The loss of a loved one can literally break your heart. Researchers found the risk of a heart attack jumped to 21 times higher than normal in the day following the death of a close relative or friend. That’s according to a study in the journal Circulation.
And that spike occurred even in people at low risk for heart attack. Men have a higher risk of heart attack when they lose a spouse – and the most dangerous time is in the first 24 hours afterward. But even a week after the death of someone close, the risk is still elevated to six times of what’s normal.
So if you see someone dealing with grief, you need to also be able to recognize if they’re having symptoms of a heart attack. And it’s easy to misinterpret heart attack symptoms as signs of grief – things like tightness in the chest, stomach pain, light-headedness, nausea and shortness of breath. But someone who’s grieving and experiencing these symptoms requires medical attention.
So how does grief link to a heart attack? Because when people are dealing with depression, anger and anxiety, that can lead to increases in heart rate and blood pressure.
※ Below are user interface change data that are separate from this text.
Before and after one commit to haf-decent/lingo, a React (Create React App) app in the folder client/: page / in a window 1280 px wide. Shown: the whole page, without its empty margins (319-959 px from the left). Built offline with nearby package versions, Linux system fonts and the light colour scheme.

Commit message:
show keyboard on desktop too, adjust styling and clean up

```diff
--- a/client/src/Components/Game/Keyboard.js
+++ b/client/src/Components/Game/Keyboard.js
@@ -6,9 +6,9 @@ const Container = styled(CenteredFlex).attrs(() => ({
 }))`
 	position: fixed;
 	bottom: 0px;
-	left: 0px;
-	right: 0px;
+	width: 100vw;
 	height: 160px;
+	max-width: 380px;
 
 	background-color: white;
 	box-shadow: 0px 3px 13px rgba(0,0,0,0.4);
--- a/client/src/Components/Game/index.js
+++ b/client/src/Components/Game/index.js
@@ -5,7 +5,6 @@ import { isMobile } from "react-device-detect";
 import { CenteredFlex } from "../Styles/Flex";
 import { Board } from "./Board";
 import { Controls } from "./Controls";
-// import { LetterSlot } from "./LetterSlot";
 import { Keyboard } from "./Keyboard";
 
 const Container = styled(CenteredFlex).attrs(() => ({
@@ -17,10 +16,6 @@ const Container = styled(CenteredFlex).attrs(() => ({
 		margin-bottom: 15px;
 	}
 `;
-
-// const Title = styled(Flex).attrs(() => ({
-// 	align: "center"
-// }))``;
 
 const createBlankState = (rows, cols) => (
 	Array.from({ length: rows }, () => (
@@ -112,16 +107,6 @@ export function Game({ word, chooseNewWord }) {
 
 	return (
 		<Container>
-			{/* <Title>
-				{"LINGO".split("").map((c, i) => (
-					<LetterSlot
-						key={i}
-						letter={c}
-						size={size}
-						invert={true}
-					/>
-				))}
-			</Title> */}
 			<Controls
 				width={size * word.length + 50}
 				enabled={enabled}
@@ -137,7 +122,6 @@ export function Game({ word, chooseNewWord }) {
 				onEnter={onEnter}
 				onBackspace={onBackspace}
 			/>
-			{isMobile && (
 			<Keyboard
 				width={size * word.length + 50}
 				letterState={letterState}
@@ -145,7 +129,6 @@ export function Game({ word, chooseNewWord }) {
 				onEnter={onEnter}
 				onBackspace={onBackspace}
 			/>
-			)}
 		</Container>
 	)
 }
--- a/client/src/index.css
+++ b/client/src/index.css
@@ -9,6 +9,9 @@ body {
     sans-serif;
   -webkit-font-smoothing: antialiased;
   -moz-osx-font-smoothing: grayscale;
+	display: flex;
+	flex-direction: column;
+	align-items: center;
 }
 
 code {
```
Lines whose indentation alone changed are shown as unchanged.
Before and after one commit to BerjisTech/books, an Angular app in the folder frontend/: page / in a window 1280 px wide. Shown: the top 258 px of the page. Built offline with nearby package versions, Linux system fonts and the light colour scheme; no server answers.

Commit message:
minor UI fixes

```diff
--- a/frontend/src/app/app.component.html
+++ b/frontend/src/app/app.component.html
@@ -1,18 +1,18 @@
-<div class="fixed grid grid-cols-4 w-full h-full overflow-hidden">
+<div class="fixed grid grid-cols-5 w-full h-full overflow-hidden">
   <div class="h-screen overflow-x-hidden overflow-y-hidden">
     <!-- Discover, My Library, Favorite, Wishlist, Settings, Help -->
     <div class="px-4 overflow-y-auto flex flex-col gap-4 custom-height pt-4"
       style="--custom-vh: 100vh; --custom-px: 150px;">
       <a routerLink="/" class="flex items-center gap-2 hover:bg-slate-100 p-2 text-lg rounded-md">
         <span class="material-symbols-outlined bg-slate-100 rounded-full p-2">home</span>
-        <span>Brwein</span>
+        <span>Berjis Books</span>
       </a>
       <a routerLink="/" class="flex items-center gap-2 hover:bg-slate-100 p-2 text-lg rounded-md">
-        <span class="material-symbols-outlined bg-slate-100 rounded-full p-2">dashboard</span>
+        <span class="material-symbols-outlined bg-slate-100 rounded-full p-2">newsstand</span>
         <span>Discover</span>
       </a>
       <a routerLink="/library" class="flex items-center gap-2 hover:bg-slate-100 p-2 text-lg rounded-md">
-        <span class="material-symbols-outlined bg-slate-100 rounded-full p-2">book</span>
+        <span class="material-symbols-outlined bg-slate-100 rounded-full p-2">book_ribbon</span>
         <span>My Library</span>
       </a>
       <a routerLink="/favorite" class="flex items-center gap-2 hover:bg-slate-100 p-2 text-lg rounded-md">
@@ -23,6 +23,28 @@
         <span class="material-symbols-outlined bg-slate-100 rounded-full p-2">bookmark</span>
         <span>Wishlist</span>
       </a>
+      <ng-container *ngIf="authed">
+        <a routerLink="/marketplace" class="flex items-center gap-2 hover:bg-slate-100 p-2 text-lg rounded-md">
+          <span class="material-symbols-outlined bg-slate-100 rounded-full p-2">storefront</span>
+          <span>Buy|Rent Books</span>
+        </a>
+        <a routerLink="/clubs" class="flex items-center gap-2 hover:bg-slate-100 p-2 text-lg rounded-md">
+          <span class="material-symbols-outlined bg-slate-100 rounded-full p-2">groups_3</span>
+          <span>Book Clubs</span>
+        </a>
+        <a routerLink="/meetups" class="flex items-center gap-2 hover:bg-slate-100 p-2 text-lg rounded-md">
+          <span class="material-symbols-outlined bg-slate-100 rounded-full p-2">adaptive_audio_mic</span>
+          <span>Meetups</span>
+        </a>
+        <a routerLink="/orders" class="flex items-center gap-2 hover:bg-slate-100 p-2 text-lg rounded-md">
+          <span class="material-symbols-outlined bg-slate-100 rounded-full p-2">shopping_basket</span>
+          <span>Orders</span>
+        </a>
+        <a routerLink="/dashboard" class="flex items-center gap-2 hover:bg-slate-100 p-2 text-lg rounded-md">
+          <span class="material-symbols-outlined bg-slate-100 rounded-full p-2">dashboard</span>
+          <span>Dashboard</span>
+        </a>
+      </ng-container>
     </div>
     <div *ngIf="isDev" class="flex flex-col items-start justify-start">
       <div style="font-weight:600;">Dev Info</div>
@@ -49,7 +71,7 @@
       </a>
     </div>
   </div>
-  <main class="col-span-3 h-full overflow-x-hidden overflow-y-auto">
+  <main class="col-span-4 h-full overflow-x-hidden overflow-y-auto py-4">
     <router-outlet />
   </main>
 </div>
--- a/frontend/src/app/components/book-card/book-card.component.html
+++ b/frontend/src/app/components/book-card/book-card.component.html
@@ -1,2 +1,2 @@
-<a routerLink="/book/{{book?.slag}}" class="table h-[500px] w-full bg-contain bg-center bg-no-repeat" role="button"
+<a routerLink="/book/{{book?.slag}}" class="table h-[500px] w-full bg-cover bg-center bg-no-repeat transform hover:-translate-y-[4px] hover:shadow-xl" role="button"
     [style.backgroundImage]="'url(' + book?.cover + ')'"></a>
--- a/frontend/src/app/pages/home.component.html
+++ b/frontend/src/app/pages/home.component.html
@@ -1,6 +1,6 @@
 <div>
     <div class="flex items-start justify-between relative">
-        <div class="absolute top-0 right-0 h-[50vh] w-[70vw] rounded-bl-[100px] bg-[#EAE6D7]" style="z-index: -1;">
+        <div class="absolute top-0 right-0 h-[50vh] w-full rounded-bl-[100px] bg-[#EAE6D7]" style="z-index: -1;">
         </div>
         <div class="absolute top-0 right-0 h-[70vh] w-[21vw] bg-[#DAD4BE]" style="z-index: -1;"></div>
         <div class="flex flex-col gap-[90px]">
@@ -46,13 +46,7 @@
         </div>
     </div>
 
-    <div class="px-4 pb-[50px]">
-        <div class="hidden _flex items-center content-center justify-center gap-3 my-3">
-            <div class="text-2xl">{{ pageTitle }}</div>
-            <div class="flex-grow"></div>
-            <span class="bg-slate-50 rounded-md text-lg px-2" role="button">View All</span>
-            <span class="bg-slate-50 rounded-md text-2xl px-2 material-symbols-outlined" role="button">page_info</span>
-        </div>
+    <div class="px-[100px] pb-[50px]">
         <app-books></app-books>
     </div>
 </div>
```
It can also make the blood more sticky, which can lead to a clot and that can lead to a blockage and then a heart attack.